  • Local people are not just seen as ‘cheap local labour’ or involved just to achieve political participation targets, but rather they are fully involved in all the tasks involved in an HfH project –the thinking and planning as well as the physical work.
  • Data entry skills acquired by young women raise their status in society and often help them gain permanent posts locally.


Commonly held myths about indigenous people reinforce existing housing policy orthodoxy and prevent change. Healthabitat has used the evidence collected from HfH projects to disprove some of the common myths.

Fast, politically expedient growth threatens long-term programme sustainability as rapid expansion denies the very factors that have led to success – community involvement through staff training and careful project planning. By sticking to the principles political acrimony has been incurred and slower growth achieved than might have been possible.

The hard evidence of HfH data has highlighted the failures of previous government intervention and this has created political disfavour and slowed the work in some states. HfH remains committed to its priorities and methods of working and accepts that it is better to do this than compromise.

Lessons Learned

  • Change is possible and will most typically be achieved by making a small change first, with larger changes to follow.
  • Making some change to people’s living conditions on the first day of every project is important.
  • Set clear goals and principles, with a clear priority for action that can be understood by the local community.
  • Retaining a strong consistent methodology is important for programme longevity.
  • Defining and recording hard data will help to show progress to those you work with and the local community as a whole.
  • A broad range of technical skills is essential to improve all aspects of housing.
  • Engage local people who will benefit from the project in all its aspects from the outset.

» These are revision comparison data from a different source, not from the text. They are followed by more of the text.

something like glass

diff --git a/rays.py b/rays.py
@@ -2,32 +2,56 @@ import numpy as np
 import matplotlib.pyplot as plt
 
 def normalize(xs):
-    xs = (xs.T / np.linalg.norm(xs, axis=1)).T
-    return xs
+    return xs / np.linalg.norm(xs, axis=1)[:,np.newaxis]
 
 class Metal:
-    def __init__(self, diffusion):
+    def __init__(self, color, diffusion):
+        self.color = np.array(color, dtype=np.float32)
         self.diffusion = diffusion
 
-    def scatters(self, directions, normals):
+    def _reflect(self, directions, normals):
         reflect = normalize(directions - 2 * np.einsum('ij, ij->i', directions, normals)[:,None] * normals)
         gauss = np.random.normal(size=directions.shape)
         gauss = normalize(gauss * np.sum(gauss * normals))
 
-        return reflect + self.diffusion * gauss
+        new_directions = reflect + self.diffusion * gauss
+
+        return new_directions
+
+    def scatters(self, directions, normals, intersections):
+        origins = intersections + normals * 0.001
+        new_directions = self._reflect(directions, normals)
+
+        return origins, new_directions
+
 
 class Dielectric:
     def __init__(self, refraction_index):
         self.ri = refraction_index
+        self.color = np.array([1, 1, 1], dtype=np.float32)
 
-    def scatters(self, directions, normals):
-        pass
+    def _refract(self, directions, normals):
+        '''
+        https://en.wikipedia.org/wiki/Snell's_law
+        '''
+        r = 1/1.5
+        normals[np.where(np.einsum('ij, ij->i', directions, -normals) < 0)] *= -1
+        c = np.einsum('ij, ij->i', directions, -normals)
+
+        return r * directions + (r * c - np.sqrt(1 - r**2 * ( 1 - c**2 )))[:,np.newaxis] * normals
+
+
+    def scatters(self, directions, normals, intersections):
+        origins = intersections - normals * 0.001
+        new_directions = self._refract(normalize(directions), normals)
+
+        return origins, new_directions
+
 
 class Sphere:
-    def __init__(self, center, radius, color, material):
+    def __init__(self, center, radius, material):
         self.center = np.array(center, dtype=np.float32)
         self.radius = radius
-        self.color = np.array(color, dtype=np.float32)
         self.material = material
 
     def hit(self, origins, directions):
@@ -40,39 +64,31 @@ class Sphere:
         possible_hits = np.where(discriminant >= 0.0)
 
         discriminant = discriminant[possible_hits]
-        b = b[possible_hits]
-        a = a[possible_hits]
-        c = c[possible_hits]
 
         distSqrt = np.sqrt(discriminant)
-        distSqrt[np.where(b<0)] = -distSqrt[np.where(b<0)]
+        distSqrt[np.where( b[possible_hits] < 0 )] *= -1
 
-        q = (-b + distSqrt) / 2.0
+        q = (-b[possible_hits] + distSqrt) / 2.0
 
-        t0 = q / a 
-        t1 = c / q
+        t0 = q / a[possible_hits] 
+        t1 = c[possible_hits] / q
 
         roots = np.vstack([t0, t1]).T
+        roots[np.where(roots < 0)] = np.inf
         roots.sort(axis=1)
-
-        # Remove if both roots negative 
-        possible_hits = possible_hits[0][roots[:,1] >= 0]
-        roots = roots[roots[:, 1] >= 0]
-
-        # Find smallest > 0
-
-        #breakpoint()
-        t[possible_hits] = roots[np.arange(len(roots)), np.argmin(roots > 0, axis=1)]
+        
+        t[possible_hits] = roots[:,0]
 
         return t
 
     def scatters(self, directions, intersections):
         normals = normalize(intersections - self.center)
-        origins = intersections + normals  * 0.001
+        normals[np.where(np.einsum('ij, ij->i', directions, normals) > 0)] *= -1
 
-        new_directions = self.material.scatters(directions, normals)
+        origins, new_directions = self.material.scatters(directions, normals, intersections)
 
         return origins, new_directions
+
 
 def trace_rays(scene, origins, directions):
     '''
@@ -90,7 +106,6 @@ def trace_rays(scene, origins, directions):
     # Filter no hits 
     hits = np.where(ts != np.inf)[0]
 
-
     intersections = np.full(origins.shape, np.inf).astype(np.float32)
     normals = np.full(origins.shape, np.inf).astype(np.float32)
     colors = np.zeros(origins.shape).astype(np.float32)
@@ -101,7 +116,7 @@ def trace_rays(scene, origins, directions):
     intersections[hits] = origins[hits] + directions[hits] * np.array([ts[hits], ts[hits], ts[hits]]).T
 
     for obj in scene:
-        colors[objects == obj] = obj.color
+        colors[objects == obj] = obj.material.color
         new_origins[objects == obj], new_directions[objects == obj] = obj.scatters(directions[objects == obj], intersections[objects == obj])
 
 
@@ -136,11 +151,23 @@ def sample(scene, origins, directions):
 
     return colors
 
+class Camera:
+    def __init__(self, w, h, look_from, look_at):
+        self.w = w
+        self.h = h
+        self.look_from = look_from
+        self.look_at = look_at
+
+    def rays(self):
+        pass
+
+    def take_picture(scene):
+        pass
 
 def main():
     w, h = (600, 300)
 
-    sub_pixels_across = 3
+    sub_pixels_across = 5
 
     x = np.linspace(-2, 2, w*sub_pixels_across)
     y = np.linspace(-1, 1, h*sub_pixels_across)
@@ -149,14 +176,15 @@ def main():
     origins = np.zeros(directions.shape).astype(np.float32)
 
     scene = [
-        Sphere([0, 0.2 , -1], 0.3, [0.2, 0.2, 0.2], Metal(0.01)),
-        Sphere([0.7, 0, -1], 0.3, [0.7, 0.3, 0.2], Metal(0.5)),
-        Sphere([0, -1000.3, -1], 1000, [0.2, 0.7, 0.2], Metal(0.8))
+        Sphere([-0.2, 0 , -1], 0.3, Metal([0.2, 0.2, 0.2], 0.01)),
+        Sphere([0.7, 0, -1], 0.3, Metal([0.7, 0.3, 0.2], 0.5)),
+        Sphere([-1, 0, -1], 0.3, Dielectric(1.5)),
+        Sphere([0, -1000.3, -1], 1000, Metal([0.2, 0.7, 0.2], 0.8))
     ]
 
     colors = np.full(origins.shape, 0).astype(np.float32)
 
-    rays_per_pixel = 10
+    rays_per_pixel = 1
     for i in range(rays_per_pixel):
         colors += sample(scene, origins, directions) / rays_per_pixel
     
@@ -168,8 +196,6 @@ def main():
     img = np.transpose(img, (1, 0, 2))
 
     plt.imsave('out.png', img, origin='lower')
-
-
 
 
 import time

HfH projects and the programme as a whole have been regularly monitored and evaluated over 25 years, both internally and externally. The continuing emphasis on internal monitoring and evaluation is one of the reasons for the continued programme development and improvement. The most comprehensive external evaluations were an independent review of the programme, 2002 to 2005 and an independent review on the health impacts of ten years of HfH projects in New South Wales, 1998 to 2009.


Between 1999 and 2010, HfH projects have been commenced in 184 locations around Australia. These projects have improved over 7,000 houses and improved the living conditions of over 40,000 indigenous people. University courses have been offered to date in three states to students of architecture, planning, nursing, and health science and it is planned to increase these.

The National Partnership Agreement for Remote Indigenous Housing currently being rolled out across Australia (US$5.5 billion) by the Federal and all state governments has incorporated the safety and nine Healthy Living Practices in all the national guideline documents. Healthabitat recognises that it will need to continue to work to ensure these guidelines are respected and implemented.

A large NGO addressing homelessness in the USA is currently trialling an HfH project in an urban public housing district of New York City.

The HfH principles have been applied by Healthabitat to a remote village sanitation project for 450 people in Nepal.